What is being asked: Filter these entries down to the lines that hold the word "card", and show each of them.

Web page edit records:
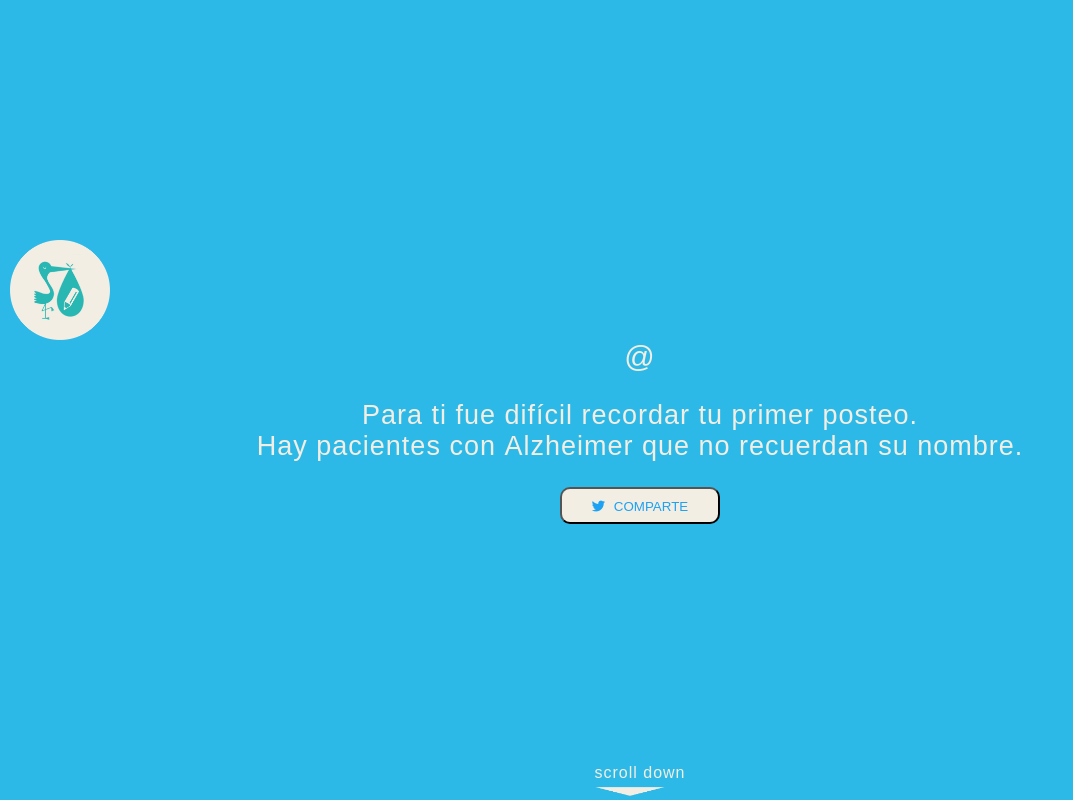
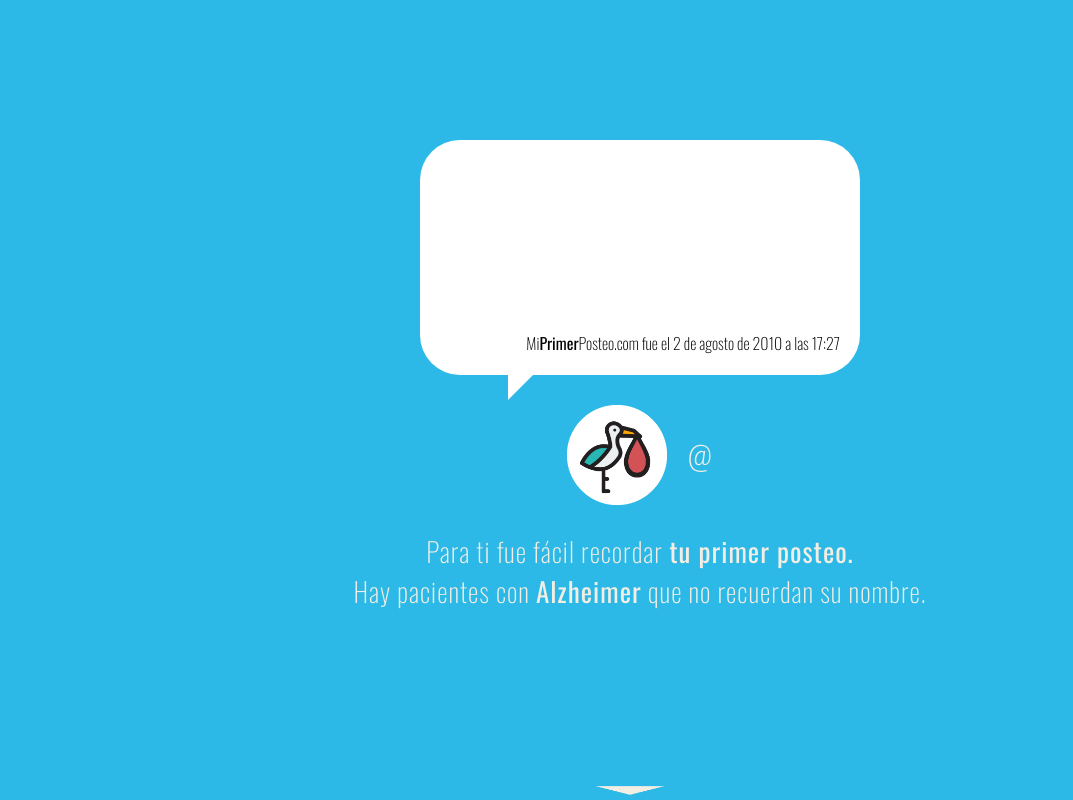
Before and after one commit to aneacolacao/User-Twitter, a Flask app: template templates/tweets.html in a window 1280 px wide. Shown: the whole page, without its empty margins (0-1073 px from the left). Run offline with Flask 2, Linux system fonts and the light colour scheme; the template is opened without the code that fills it, so the values that code supplies are empty; some libraries are stand-ins or nearby versions.

Commit message:
add loading, favicon and style on tweets

```diff
--- a/server.py
+++ b/server.py
@@ -92,7 +92,8 @@ def get_verification():
 	auth.request_token = {'oauth_token': request.args.get('oauth_token') ,'oauth_token_secret': request.args.get('oauth_verifier') }
 
 	# token = session['request_token']
-	del session_t ['request_token']
+	if 'request_token' in session_t:
+	    del session_t ['request_token']
 
 	# auth.set_request_token(token[0], token[1])
 
--- a/static/style.css
+++ b/static/style.css
@@ -126,6 +126,61 @@ h1{
 	color: #fff;
 }
 
+.spinner {
+  margin: 100px auto;
+  width: 80px;
+  height: 80px;
+  position: absolute;
+    z-index: 999;
+  right: 0;
+  left: 0;
+  top: 30vh;
+  display: none;
+}
+
+.cube1, .cube2 {
+  background-color: #2db9e7;
+  width: 25px;
+  height: 25px;
+  position: absolute;
+  top: 0;
+  left: 0;
+
+  -webkit-animation: sk-cubemove 1.8s infinite ease-in-out;
+  animation: sk-cubemove 1.8s infinite ease-in-out;
+}
+
+.cube2 {
+  -webkit-animation-delay: -0.9s;
+  animation-delay: -0.9s;
+}
+
+@-webkit-keyframes sk-cubemove {
+  25% { -webkit-transform: translateX(42px) rotate(-90deg) scale(0.5) }
+  50% { -webkit-transform: translateX(42px) translateY(42px) rotate(-180deg) }
+  75% { -webkit-transform: translateX(0px) translateY(42px) rotate(-270deg) scale(0.5) }
+  100% { -webkit-transform: rotate(-360deg) }
+}
+
+@keyframes sk-cubemove {
+  25% {
+    transform: translateX(42px) rotate(-90deg) scale(0.5);
+    -webkit-transform: translateX(42px) rotate(-90deg) scale(0.5);
+  } 50% {
+    transform: translateX(42px) translateY(42px) rotate(-179deg);
+    -webkit-transform: translateX(42px) translateY(42px) rotate(-179deg);
+  } 50.1% {
+    transform: translateX(42px) translateY(42px) rotate(-180deg);
+    -webkit-transform: translateX(42px) translateY(42px) rotate(-180deg);
+  } 75% {
+    transform: translateX(0px) translateY(42px) rotate(-270deg) scale(0.5);
+    -webkit-transform: translateX(0px) translateY(42px) rotate(-270deg) scale(0.5);
+  } 100% {
+    transform: rotate(-360deg);
+    -webkit-transform: rotate(-360deg);
+  }
+}
+
 #primero a.share-tw button{
 	background-color: #f2eee3;
 	color: #1da1f2;
@@ -160,11 +215,12 @@ h1{
     background-size: 100% 100%;
     height: auto;
     min-height: 200px;
-    /*max-height: 400px;*/
+    max-height: 400px;
     width: auto;
     min-width: 400px;
+    max-width: 500px;
     align-self: center;
-    padding: 20px;
+    padding: 15px 20px 20px 20px;
     position: relative;
     background-color: #fff;
     border-radius: 40px;
@@ -204,12 +260,13 @@ h1{
 
 #primero h3{
 	font-weight: 100;
-	font-size: 40px;
-	margin: 10px 0;
+	font-size: 30px;
+	line-height: 1.3;
+	margin: 0;
 	text-align: left;
 }
 
-#primero h3 a{
+#primero h3 a, #primero h3{
     color: #000000;
     text-decoration: none;
 }
--- a/templates/tweets.html
+++ b/templates/tweets.html
@@ -1,8 +1,28 @@
 <!DOCTYPE html>
 <html lang="es">
 <head>
-	<title>Prueba Jquery</title>
-	<link rel="shortcut icon" type="image/png" href="{{url_for('static', filename='favicon.png') }}"/>
+    <title>Mi Primer Posteo</title>
+
+    <meta charset="UTF-8">
+    <meta name="description" content="Mi Primer Posteo es una iniciativa que busca crear conciencia acerca de una terrible enfermedad que ataca la memoria, el Alzheimer.">
+    <meta name="viewport" content="width=device-width, initial-scale=1.0">
+
+    <link rel="shortcut icon" href="{{ url_for('static', filename='favicon.ico') }}">
+
+    <link href="https://fonts.googleapis.com/css?family=Oswald:200,300,400,500,600,700" rel="stylesheet">
+
+    <meta property="og:url"           content="http://www.miprimerposteo.com" />
+    <meta property="og:type"          content="website" />
+    <meta property="og:title"         content="Mi primer posteo" />
+    <meta property="og:description"   content="Yo recordé mi primer posteo, ¿te gustaría recordar el tuyo?" />
+    <meta property="og:image"         content="http://www.miprimerposteo.com/static/summary-card.jpg" />
+    <meta property="fb:app_id"        content="431901777204843"/>
+
+	<meta name="twitter:card" content="summary" />
+	<meta name="twitter:title" content="Mi primer posteo" />
+	<meta name="twitter:description" content="Yo recordé mi primer posteo, ¿te gustaría recordar el tuyo?" />
+	<meta name="twitter:image" content="https://www.miprimerposteo.com/static/summary-card.jpg" />
+	<meta name="twitter:image" content="https://www.miprimerposteo.com/static/ciguena.png" />
 
 	<link rel="stylesheet" type="text/css" href="../static/jquery.fullPage.css" />
 	<link rel="stylesheet" type="text/css" href="../static/style.css" />
@@ -10,7 +30,8 @@
 	<script src="//ajax.googleapis.com/ajax/libs/jquery/1.11.1/jquery.min.js"></script>
 	<script src="//ajax.googleapis.com/ajax/libs/jqueryui/1.9.1/jquery-ui.min.js"></script>
 
-	<script type="text/javascript" src="../vendors/scrolloverflow.js"></script>
+    <script type="text/javascript" src="../static/scrolloverflow.js"></script>
+    <script type="text/javascript" src="../static/html2canvas.min.js"></script>
 	<script type="text/javascript" src="../static/jquery.fullPage.js"></script>
 
 	<script src="https://use.fontawesome.com/7c5f458eb4.js"></script>
@@ -27,7 +48,10 @@
 		//   });
 		// });
 		$(document).ready(function() {
-			$('#fullpage').fullpage();
+			$('#fullpage').fullpage({
+                responsiveWidth: 768,
+			    responsiveHeight: 500
+            });
 		});
 
 		window.twttr = (function(d, s, id) {
@@ -53,32 +77,35 @@
 		<div class="section" id="primero">
 			<div class="content">
 				<div class="inter">
-					<img src="{{url_for('static', filename='primertuit.png') }}" alt="¿Recuerdas tu primer tuit?">
+                    <div id="cloud">
+                        <h3>{{ data.tweet_text }}</h3>
+                        <div class="footer-cloud">Mi<span>Primer</span>Posteo.com fue el 2 de agosto de 2010 a las 17:27</div>
+                    </div>
+
 					<div class="primertuit">
-						<h3>{{ data.tweet_text }}</h3>
+                        <img src="{{url_for('static', filename='ciguena.gif') }}" alt="MiPrimerPosteo">
 						<h4>@{{ username.screen_name }}</h4>
 					</div>
-					<p>Para ti fue difícil recordar <strong>tu primer posteo.</strong><br/>
+					<p>Para ti fue fácil recordar <strong>tu primer posteo.</strong><br/>
 					Hay pacientes con <strong>Alzheimer</strong> que no recuerdan su nombre.</p>
 					<!--<a class="share-tw" href="https://twitter.com/share?text={{ data.tweet_text }}&url=http://aneacolacao.pythonanywhere.com/"><button><i class="fa fa-twitter"></i> COMPARTE</button></a>-->
 
-                    <a href="https://twitter.com/intent/tweet?url=http%3A%2F%2Faneacolacao.pythonanywhere.com&text={{ data.tweet_text }}" class="share-tw" title="Twittear"><button><i class="fa fa-twitter"></i> COMPARTE</button></a>
+                    <!-- <a href="https://twitter.com/intent/tweet?url=http%3A%2F%2Faneacolacao.pythonanywhere.com&text={{ data.tweet_text }}" class="share-tw" title="Twittear"><button><i class="fa fa-twitter"></i> COMPARTE</button></a> -->
 
 				</div>
-				<div class="scroll">scroll down<br/><img src="{{url_for('static', filename='scroll.png') }}" alt="Scroll down" class="arrow"></div>
+				<div class="scroll"><img src="{{url_for('static', filename='scroll.png') }}" alt="Scroll down" class="arrow"></div>
 
 			</div>
 		</div>
 		<div class="section" id="fundacion">
 			<div class="content">
-				<h2>Fundación <strong>Alzheimer</strong> México</h2>
-				<p>Te invitamos a hacer una donación para combatir esta enfermedad. Con tu ayuda,<br/>
-				desarrollamos programas de investigación, apoyo y servicios esenciales<br/>
-				que ayudan a nuestros pacientes a mejorar su calidad de vida.</p>
+                    <img src="{{url_for('static', filename='LogoAlzheimer.png') }}" alt="Alzheimer México">
+                    <p>Te invitamos a hacer una donación para combatir esta enfermedad. Con tu ayuda,<br/>
+                    desarrollamos programas de investigación, apoyo y servicios esenciales<br/>
+                    que ayudan a nuestros pacientes y sus familias a mejorar su calidad de vida.</p>
 				<div class="buttons">
-					<a href="#"><button>DONA</button></a>
+                        Si no te es posible <a href="#"><br class="line_break"/><button>DONAR</button></a> <a class="share-tw" href="https://twitter.com/share?text={{ data.tweet_text }} <-- Este fue Mi Primer Posteo, ¿te gustaría recordar el tuyo? Entra aquí --> &url=http://www.miprimerposteo.com/"><button><i class="fa fa-twitter"></i> COMPARTIR</button></a>
 				</div>
-				<p>Fundación Alzheimer, Alguien con quien contar I.A.P.</p>
 			</div>
 		</div>
 	</div>
```
Also changed, not shown: templates/interactive.html (+9 -1 lines), templates/post.html (+6 -10 lines), static/favicon.ico (added), static/users_first.db.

Task output:
+    <meta property="og:image"         content="http://www.miprimerposteo.com/static/summary-card.jpg" />
+	<meta name="twitter:card" content="summary" />
+	<meta name="twitter:image" content="https://www.miprimerposteo.com/static/summary-card.jpg" />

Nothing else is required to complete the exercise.